Deise set to edge premier
McGrath's team must end goal 'drought' to see off their multi-talented Tipp opponents
If not quite the unstoppable force, Waterford are starting to look like the sort of team that will only be delayed or momentarily stalled on their route towards their goals.
They put so much into last year; time, emotion, energy, that Derek McGrath openly questioned whether they could do so again this year.
When it became clear very early on that they could, they invested so much of the above into that two-game League final saga with Clare you half suspected defeat in the replay to poleaxe their momentum.
Waterford have put themselves in a position to take a more realistic crack at the trophies they crave most and tomorrow in Limerick, we'll see how much ground they've made.
Goals are vital here.
Last year, Waterford scored none against Tipp in the Munster final (though, to be fair, they conceded none either) and never really threatened one against Kilkenny in the All-Ireland semi-final.
They were, therefore, deprived that of that pronounced and instant lift a raised green flag brings, not alone to their running scoring tally, but to the energy of their players and the mood of their fans.
It was, manager McGrath admitted, a very obvious area requiring very clear and necessary improvement but after the five games of this year's Division 1A campaign, his team had managed just a single goal.
In their three games against Clare between the League final, its replay and their Munster opener, Waterford got three and in this, the returns of Maurice Shanahan and Pauric Mahony have given them greater variation in attack, leading to a less predictable forward line.
But the fact remains that no team - not even Kilkenny - possess the same goal-scoring ability as Tipperary.
Ball-winning, movement, pace and finishing - Tipp have every sort of forward imaginable and even without the suspended 'Bubbles' O'Dwyer, their attack is no less multi-talented.
Niall O'Meara and Jason Forde are the class of forwards most managers would build a team around, not - as is the case for Mick Ryan - decide which comes off the bench first or, in this instance, replaces O'Dwyer.
In his absence though, Dan McCormack and 'Bonner' Maher - the heavy lifting part of their attack - must add some scores to their performance.
Michael Breen has been a revelation this year down the central column of this Tipp team, though his two goals against Limerick were the sort of bonuses Ryan won't be relying upon in future.
If you were to take a more medium-term view of the benefits of winning this year's Munster title, you'd have to factor in the added prize of avoiding Kilkenny until September.
Already, they cast a very long and disheartening shadow over the eight teams left in the Championship.
That might, on the basis of their recent second-half displays, be delaying the inevitable.
But both Waterford and Tipp looked much more stoutly equipped to take advantage of a blotchy performance from the Cats than either Galway or Dublin. Indeed, they are the most likely.
That's for further down the line though.

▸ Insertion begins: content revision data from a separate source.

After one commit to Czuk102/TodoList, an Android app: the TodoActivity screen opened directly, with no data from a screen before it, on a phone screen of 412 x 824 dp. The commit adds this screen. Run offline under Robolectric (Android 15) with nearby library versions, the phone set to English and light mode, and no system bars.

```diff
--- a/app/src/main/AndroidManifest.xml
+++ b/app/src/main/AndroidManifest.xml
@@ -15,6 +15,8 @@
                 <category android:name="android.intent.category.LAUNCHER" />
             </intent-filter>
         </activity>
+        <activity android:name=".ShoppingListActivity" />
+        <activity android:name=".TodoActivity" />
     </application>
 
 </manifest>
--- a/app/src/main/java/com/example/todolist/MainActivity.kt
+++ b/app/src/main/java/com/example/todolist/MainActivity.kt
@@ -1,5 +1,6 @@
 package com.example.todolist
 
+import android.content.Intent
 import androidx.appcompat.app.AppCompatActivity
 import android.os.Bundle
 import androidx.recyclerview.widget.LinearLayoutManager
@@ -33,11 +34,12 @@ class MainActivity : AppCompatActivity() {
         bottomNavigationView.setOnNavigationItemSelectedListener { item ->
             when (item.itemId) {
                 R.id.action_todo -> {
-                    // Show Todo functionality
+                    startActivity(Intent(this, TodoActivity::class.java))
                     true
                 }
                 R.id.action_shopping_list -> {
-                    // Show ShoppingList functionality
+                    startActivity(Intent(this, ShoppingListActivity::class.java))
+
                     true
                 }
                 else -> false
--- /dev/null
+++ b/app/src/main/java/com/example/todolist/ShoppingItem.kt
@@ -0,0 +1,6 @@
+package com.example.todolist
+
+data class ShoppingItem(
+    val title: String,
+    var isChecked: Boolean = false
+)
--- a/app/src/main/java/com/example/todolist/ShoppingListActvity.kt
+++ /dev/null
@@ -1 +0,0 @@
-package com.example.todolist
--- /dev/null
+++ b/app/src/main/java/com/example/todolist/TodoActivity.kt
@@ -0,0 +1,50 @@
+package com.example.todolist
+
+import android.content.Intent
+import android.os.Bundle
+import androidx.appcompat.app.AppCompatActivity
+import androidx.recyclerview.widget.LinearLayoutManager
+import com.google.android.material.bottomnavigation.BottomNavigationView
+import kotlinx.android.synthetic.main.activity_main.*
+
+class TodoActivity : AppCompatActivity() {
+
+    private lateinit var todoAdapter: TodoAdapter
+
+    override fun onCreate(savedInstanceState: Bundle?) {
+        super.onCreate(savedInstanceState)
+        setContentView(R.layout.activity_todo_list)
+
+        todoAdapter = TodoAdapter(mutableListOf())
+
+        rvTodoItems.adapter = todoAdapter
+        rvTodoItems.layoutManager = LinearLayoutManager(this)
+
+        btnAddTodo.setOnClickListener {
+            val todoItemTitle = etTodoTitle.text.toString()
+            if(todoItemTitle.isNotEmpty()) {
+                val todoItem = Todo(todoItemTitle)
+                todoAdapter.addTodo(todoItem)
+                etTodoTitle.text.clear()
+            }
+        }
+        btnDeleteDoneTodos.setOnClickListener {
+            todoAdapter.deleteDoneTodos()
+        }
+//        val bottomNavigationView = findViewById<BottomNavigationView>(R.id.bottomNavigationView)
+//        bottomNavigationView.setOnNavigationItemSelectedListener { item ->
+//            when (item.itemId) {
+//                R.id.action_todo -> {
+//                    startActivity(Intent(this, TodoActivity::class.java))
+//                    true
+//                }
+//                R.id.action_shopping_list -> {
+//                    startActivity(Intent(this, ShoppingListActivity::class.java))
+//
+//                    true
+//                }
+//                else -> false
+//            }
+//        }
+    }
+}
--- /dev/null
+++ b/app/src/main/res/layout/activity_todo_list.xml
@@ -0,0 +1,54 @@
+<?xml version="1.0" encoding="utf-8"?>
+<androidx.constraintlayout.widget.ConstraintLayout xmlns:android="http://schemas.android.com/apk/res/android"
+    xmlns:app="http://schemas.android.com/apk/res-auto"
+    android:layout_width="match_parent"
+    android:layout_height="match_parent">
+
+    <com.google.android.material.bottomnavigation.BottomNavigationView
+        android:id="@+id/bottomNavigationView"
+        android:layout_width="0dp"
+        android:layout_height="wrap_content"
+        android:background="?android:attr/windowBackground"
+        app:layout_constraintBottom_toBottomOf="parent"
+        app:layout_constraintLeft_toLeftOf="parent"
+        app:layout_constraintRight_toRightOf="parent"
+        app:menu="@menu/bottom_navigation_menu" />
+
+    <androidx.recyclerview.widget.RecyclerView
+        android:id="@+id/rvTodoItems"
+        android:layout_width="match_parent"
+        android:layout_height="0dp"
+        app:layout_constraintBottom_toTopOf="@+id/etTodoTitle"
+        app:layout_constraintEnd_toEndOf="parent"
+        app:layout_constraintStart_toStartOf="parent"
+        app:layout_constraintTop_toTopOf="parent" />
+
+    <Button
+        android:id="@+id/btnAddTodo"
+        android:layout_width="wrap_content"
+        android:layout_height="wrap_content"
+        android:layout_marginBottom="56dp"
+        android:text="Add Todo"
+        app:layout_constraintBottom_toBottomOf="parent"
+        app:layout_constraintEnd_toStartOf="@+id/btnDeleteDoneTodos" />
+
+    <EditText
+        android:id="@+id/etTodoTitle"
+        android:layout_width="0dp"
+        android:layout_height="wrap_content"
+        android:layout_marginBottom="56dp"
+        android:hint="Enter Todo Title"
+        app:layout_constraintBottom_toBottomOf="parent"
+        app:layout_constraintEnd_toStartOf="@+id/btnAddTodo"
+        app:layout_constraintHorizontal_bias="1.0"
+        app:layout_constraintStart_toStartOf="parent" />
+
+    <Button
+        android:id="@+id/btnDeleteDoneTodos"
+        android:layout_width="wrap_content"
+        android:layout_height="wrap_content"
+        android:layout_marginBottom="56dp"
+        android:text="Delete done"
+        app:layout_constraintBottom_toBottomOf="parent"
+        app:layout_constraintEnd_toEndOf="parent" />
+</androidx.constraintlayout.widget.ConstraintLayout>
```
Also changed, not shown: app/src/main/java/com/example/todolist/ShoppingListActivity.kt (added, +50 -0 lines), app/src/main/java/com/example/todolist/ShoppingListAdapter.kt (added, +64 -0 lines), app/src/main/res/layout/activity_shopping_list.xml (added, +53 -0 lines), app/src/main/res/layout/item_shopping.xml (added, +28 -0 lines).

We've been inclined to think a Munster title - at the very least - has been coming to this team ever since McGrath began the process of rebuilding it.
His energy has been admirable. His plan, while not immediately meeting approval from everyone in Waterford, is starting to look visionary as all the elements come together.

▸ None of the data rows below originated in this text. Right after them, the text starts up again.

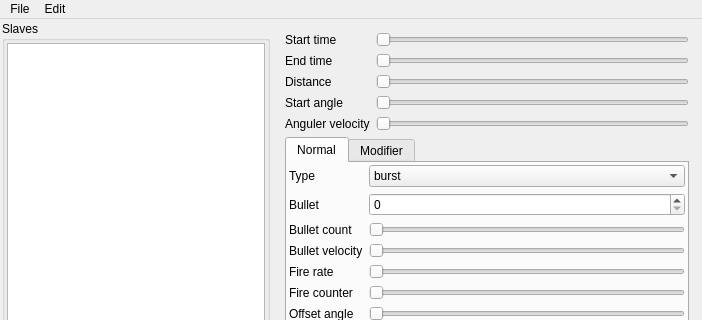
Above: editor/editorwindow.ui from jimon/danmaku before the change; both pictures show x 0 to 702 and y 0 to 320 of the 702 by 650 pixel window. Below: the same form after it.
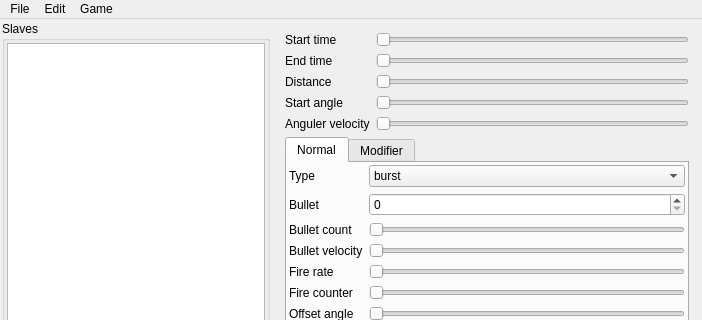
That is the form after the change.

```diff
--- a/editor/editorwindow.ui
+++ b/editor/editorwindow.ui
@@ -552,8 +552,15 @@
     <addaction name="actionAdd_Slave"/>
     <addaction name="actionRemove_Slave"/>
    </widget>
+   <widget class="QMenu" name="menuGame">
+    <property name="title">
+     <string>Game</string>
+    </property>
+    <addaction name="actionRun"/>
+   </widget>
    <addaction name="menuFile"/>
    <addaction name="menuEdit"/>
+   <addaction name="menuGame"/>
   </widget>
   <action name="actionOpen">
    <property name="text">
```
Left out of the diff: 14 changed lines with no effect on the pictures.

That this team is a more mature, secure and physically stronger version of the side that didn't quite manage it last year.
With the obvious proviso that Tipp possess the forwards (though fewer of them in light of O'Dwyer's absence) to explode open any defence, regardless of shape, size or constitution, we've a feeling tomorrow could, if they manage to find the net at least once, be the Déise's day.

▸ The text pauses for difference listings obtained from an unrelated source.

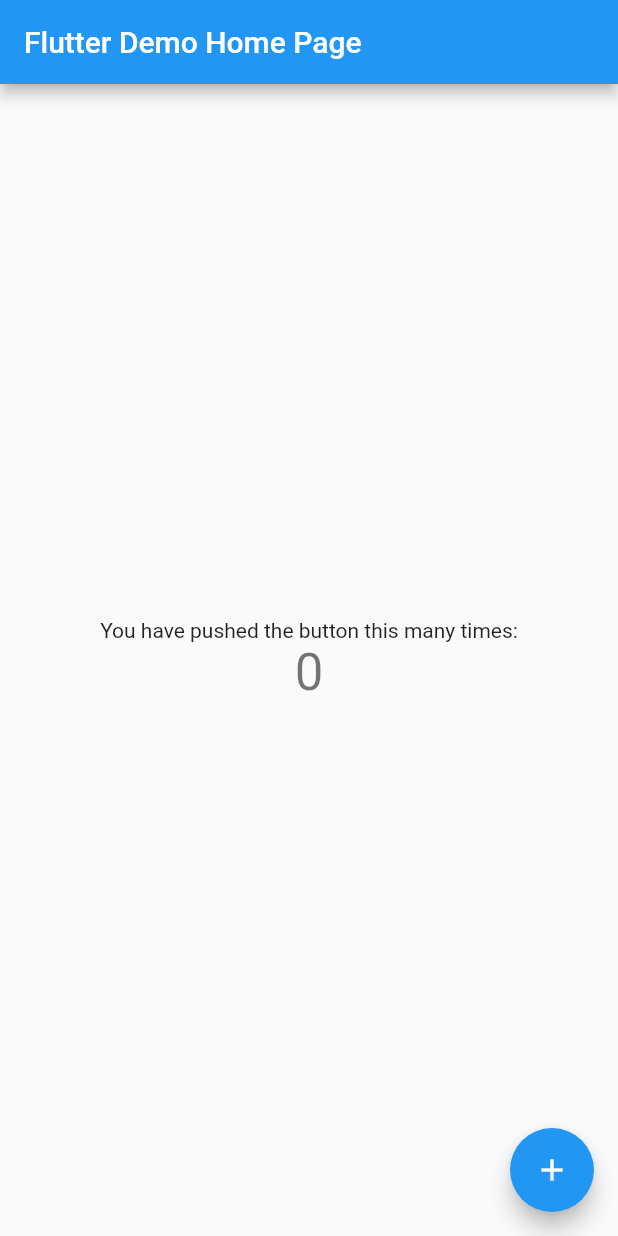
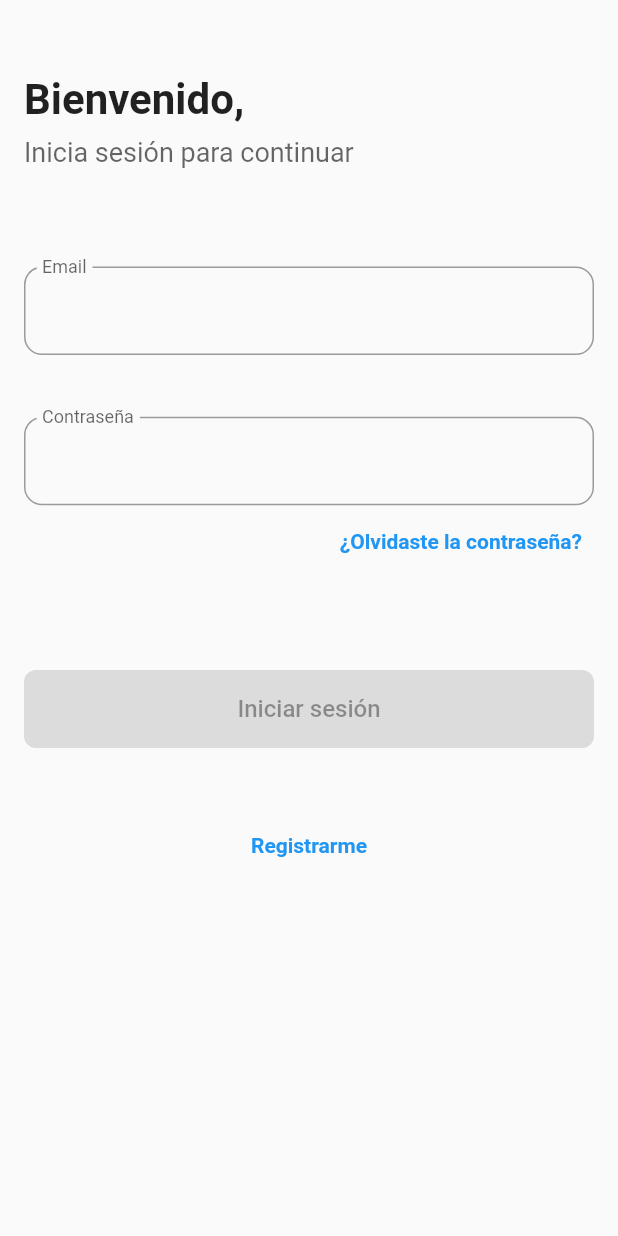
Before and after one commit to JesusCCs/ProyectoFinalFlutter, a Flutter app: the screen it shows after launch, on a phone screen of 412 x 824 dp. Run offline on Flutter 3.47's test engine with Material 2 defaults, Android fonts, the phone set to English and light mode, and no system bars.

Commit message:
Pantallas básicas y primeros componentes

```diff
--- /dev/null
+++ b/mobile_app/lib/_componentes/form_button.dart
@@ -0,0 +1,27 @@
+import 'package:flutter/cupertino.dart';
+import 'package:flutter/material.dart';
+
+class FormButton extends StatelessWidget {
+  final String text;
+  final void Function()? onPressed;
+  FormButton({this.text = "", this.onPressed});
+
+  @override
+  Widget build(BuildContext context) {
+    double screenHeight = MediaQuery.of(context).size.height;
+
+    return ElevatedButton(
+      onPressed: onPressed,
+      child: Text(
+        text,
+        style: TextStyle(fontSize: 16),
+      ),
+      style: ElevatedButton.styleFrom(
+        padding: EdgeInsets.symmetric(vertical: screenHeight * .02),
+        shape: RoundedRectangleBorder(
+          borderRadius: BorderRadius.circular(8),
+        ),
+      ),
+    );
+  }
+}
--- /dev/null
+++ b/mobile_app/lib/_componentes/input_field.dart
@@ -0,0 +1,44 @@
+import 'package:flutter/cupertino.dart';
+import 'package:flutter/material.dart';
+
+class InputField extends StatelessWidget {
+  final String? labelText;
+  final Function(String)? onChanged;
+  final Function(String)? onSubmitted;
+  final String? errorText;
+  final TextInputType? keyboardType;
+  final TextInputAction? textInputAction;
+  final bool autoFocus;
+  final bool obscureText;
+
+  const InputField({
+    this.labelText,
+    this.onChanged,
+    this.textInputAction,
+    this.errorText,
+    this.onSubmitted,
+    this.keyboardType = TextInputType.text,
+    this.autoFocus = false,
+    this.obscureText = false,
+  });
+
+  @override
+  Widget build(BuildContext context) {
+    return TextField(
+      autofocus: autoFocus,
+      onChanged: onChanged,
+      onSubmitted: onSubmitted,
+      keyboardType: keyboardType,
+      textInputAction: textInputAction,
+      obscureText: obscureText,
+      decoration: InputDecoration(
+        labelText: labelText,
+        errorText: errorText,
+        floatingLabelBehavior: FloatingLabelBehavior.always,
+        border: OutlineInputBorder(
+          borderRadius: BorderRadius.circular(12),
+        ),
+      ),
+    );
+  }
+}
--- /dev/null
+++ b/mobile_app/lib/_componentes/navigation_link.dart
@@ -0,0 +1,29 @@
+import 'package:flutter/material.dart';
+
+class NavigationLink extends StatelessWidget {
+  final String text;
+  final StatefulWidget screen;
+
+  const NavigationLink({required this.text, required this.screen});
+
+  @override
+  Widget build(BuildContext context) {
+    return TextButton(
+      onPressed: () => Navigator.push(
+        context,
+        MaterialPageRoute(
+          builder: (_) => screen,
+        ),
+      ),
+      child: RichText(
+        text: TextSpan(
+          text: text,
+          style: TextStyle(
+            color: Colors.blue,
+            fontWeight: FontWeight.bold,
+          ),
+        ),
+      ),
+    );
+  }
+}
--- a/mobile_app/lib/main.dart
+++ b/mobile_app/lib/main.dart
@@ -1,113 +1,31 @@
 import 'package:flutter/material.dart';
+import 'package:mobile_app/pantallas/login/login_screen.dart';
 
 void main() {
   runApp(MyApp());
 }
 
 class MyApp extends StatelessWidget {
-  // This widget is the root of your application.
   @override
   Widget build(BuildContext context) {
-    return MaterialApp(
-      title: 'Flutter Demo',
-      theme: ThemeData(
-        // This is the theme of your application.
-        //
-        // Try running your application with "flutter run". You'll see the
-        // application has a blue toolbar. Then, without quitting the app, try
-        // changing the primarySwatch below to Colors.green and then invoke
-        // "hot reload" (press "r" in the console where you ran "flutter run",
-        // or simply save your changes to "hot reload" in a Flutter IDE).
-        // Notice that the counter didn't reset back to zero; the application
-        // is not restarted.
-        primarySwatch: Colors.blue,
-      ),
-      home: MyHomePage(title: 'Flutter Demo Home Page'),
+    final textTheme = Theme.of(context).textTheme;
+
+    return new MaterialApp(
+      title: 'Sweet',
+      theme: new ThemeData(primaryColor: Color.fromRGBO(58, 66, 86, 1.0)),
+      home: new AuthenticationWrapper(),
     );
   }
 }
 
-class MyHomePage extends StatefulWidget {
-  MyHomePage({Key? key, required this.title}) : super(key: key);
-
-  // This widget is the home page of your application. It is stateful, meaning
-  // that it has a State object (defined below) that contains fields that affect
-  // how it looks.
-
-  // This class is the configuration for the state. It holds the values (in this
-  // case the title) provided by the parent (in this case the App widget) and
-  // used by the build method of the State. Fields in a Widget subclass are
-  // always marked "final".
-
-  final String title;
-
-  @override
-  _MyHomePageState createState() => _MyHomePageState();
-}
-
-class _MyHomePageState extends State<MyHomePage> {
-  int _counter = 0;
-
-  void _incrementCounter() {
-    setState(() {
-      // This call to setState tells the Flutter framework that something has
-      // changed in this State, which causes it to rerun the build method below
-      // so that the display can reflect the updated values. If we changed
-      // _counter without calling setState(), then the build method would not be
-      // called again, and so nothing would appear to happen.
-      _counter++;
-    });
-  }
-
+class AuthenticationWrapper extends StatelessWidget {
   @override
   Widget build(BuildContext context) {
-    // This method is rerun every time setState is called, for instance as done
-    // by the _incrementCounter method above.
-    //
-    // The Flutter framework has been optimized to make rerunning build methods
-    // fast, so that you can just rebuild anything that needs updating rather
-    // than having to individually change instances of widgets.
-    return Scaffold(
-      appBar: AppBar(
-        // Here we take the value from the MyHomePage object that was created by
-        // the App.build method, and use it to set our appbar title.
-        title: Text(widget.title),
-      ),
-      body: Center(
-        // Center is a layout widget. It takes a single child and positions it
-        // in the middle of the parent.
-        child: Column(
-          // Column is also a layout widget. It takes a list of children and
-          // arranges them vertically. By default, it sizes itself to fit its
-          // children horizontally, and tries to be as tall as its parent.
-          //
-          // Invoke "debug painting" (press "p" in the console, choose the
-          // "Toggle Debug Paint" action from the Flutter Inspector in Android
-          // Studio, or the "Toggle Debug Paint" command in Visual Studio Code)
-          // to see the wireframe for each widget.
-          //
-          // Column has various properties to control how it sizes itself and
-          // how it positions its children. Here we use mainAxisAlignment to
-          // center the children vertically; the main axis here is the vertical
-          // axis because Columns are vertical (the cross axis would be
-          // horizontal).
-          mainAxisAlignment: MainAxisAlignment.center,
-          children: <Widget>[
-            Text(
-              'You have pushed the button this many times:',
-            ),
-            Text(
-              '$_counter',
-              style: Theme.of(context).textTheme.headline4,
-            ),
-          ],
-        ),
-      ),
-      floatingActionButton: FloatingActionButton(
-        onPressed: _incrementCounter,
-        tooltip: 'Increment',
-        child: Icon(Icons.add),
-      ), // This trailing comma makes auto-formatting nicer for build methods.
+    return new LoginScreen(
+      onSubmitted: (String email, String password) {
+        print(email);
+        print(password);
+      },
     );
   }
 }
--- /dev/null
+++ b/mobile_app/lib/pantallas/login/login_screen.dart
@@ -0,0 +1,70 @@
+import 'package:flutter/material.dart';
+import 'package:mobile_app/_componentes/form_button.dart';
+import 'package:mobile_app/_componentes/input_field.dart';
+import 'package:mobile_app/_componentes/navigation_link.dart';
+import 'package:mobile_app/pantallas/register/register_screen.dart';
+
+class LoginScreen extends StatefulWidget {
+  final Function(String email, String password)? onSubmitted;
+
+  LoginScreen({this.onSubmitted});
+
+  @override
+  _LoginScreenState createState() => _LoginScreenState();
+}
+
+class _LoginScreenState extends State<LoginScreen> {
+  late double screenHeight;
+
+  @override
+  Widget build(BuildContext context) {
+    screenHeight = MediaQuery.of(context).size.height;
+
+    return Scaffold(
+      body: Padding(
+        padding: const EdgeInsets.symmetric(horizontal: 16),
+        child: ListView(
+          children: [
+            Padding(
+                padding: EdgeInsets.only(top: 50.0),
+                child: Text(
+                  "Bienvenido,",
+                  style: TextStyle(
+                    fontSize: 28,
+                    fontWeight: FontWeight.bold,
+                  ),
+                )),
+            Padding(
+                padding: EdgeInsets.symmetric(vertical: 8.0),
+                child: Text(
+                  "Inicia sesión para continuar",
+                  style: TextStyle(
+                    fontSize: 18,
+                    color: Colors.black.withOpacity(.6),
+                  ),
+                )),
+            SizedBox(height: screenHeight * .07),
+            InputField(
+              labelText: "Email",
+              keyboardType: TextInputType.emailAddress,
+            ),
+            SizedBox(height: screenHeight * .05),
+            InputField(
+              labelText: "Contraseña",
+              obscureText: true,
+            ),
+            Align(
+              alignment: Alignment.centerRight,
+              child: NavigationLink(
+                  text: '¿Olvidaste la contraseña?', screen: RegisterScreen()),
+            ),
+            SizedBox(height: screenHeight * .075),
+            FormButton(text: "Iniciar sesión"),
+            SizedBox(height: screenHeight * .05),
+            NavigationLink(text: 'Registrarme', screen: RegisterScreen())
+          ],
+        ),
+      ),
+    );
+  }
+}
--- a/mobile_app/pubspec.yaml
+++ b/mobile_app/pubspec.yaml
@@ -25,9 +25,8 @@ dependencies:
     sdk: flutter
 
 
-  # The following adds the Cupertino Icons font to your application.
-  # Use with the CupertinoIcons class for iOS style icons.
-  cupertino_icons: ^1.0.2
+  # Iconos y fuentes
+  cupertino_icons: ^1.0.3
 
 dev_dependencies:
   flutter_test:
```
Also changed, not shown: mobile_app/lib/pantallas/register/register_screen.dart (added, +129 -0 lines).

ODDS: Tipperary 8/13, Draw 9/1, Waterford 13/8
Munster SHC final: Tipperary v Waterford, tomorrow, live RTE 1 (4.0)